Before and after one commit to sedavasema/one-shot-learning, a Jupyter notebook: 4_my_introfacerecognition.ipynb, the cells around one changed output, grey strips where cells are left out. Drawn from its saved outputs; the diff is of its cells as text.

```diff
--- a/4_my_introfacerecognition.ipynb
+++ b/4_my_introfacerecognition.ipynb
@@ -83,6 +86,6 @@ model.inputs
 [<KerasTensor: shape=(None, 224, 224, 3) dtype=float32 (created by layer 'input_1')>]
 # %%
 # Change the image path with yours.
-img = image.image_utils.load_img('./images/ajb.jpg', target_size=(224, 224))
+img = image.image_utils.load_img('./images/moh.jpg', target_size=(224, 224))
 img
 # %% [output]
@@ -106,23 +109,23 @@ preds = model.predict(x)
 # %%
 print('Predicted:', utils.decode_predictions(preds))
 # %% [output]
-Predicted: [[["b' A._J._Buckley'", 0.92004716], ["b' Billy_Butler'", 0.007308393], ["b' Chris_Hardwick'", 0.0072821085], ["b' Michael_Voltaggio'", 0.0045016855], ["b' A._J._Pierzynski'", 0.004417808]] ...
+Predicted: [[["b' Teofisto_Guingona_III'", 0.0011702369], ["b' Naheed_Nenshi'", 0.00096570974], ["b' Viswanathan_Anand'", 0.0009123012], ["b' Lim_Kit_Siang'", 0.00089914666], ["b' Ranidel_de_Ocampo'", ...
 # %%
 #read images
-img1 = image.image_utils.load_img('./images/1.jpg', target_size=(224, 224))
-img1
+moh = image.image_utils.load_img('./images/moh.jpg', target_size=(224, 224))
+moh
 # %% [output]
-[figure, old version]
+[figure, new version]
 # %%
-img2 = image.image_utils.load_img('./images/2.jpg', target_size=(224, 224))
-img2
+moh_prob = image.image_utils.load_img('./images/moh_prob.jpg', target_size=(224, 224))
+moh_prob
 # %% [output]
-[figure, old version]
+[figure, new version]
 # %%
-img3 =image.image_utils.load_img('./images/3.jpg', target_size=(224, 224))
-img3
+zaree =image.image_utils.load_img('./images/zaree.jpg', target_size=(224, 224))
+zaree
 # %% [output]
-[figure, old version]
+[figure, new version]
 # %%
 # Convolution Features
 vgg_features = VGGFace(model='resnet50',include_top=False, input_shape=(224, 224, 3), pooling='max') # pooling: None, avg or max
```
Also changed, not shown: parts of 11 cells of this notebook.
*****
WHAT YOU ARE ASKED TO DO =
Would you please copy every line from the listing above that contains the word "images"?

TASK RESPONSE =
-img = image.image_utils.load_img('./images/ajb.jpg', target_size=(224, 224))
+img = image.image_utils.load_img('./images/moh.jpg', target_size=(224, 224))
 #read images
-img1 = image.image_utils.load_img('./images/1.jpg', target_size=(224, 224))
+moh = image.image_utils.load_img('./images/moh.jpg', target_size=(224, 224))
-img2 = image.image_utils.load_img('./images/2.jpg', target_size=(224, 224))
+moh_prob = image.image_utils.load_img('./images/moh_prob.jpg', target_size=(224, 224))
-img3 =image.image_utils.load_img('./images/3.jpg', target_size=(224, 224))
+zaree =image.image_utils.load_img('./images/zaree.jpg', target_size=(224, 224))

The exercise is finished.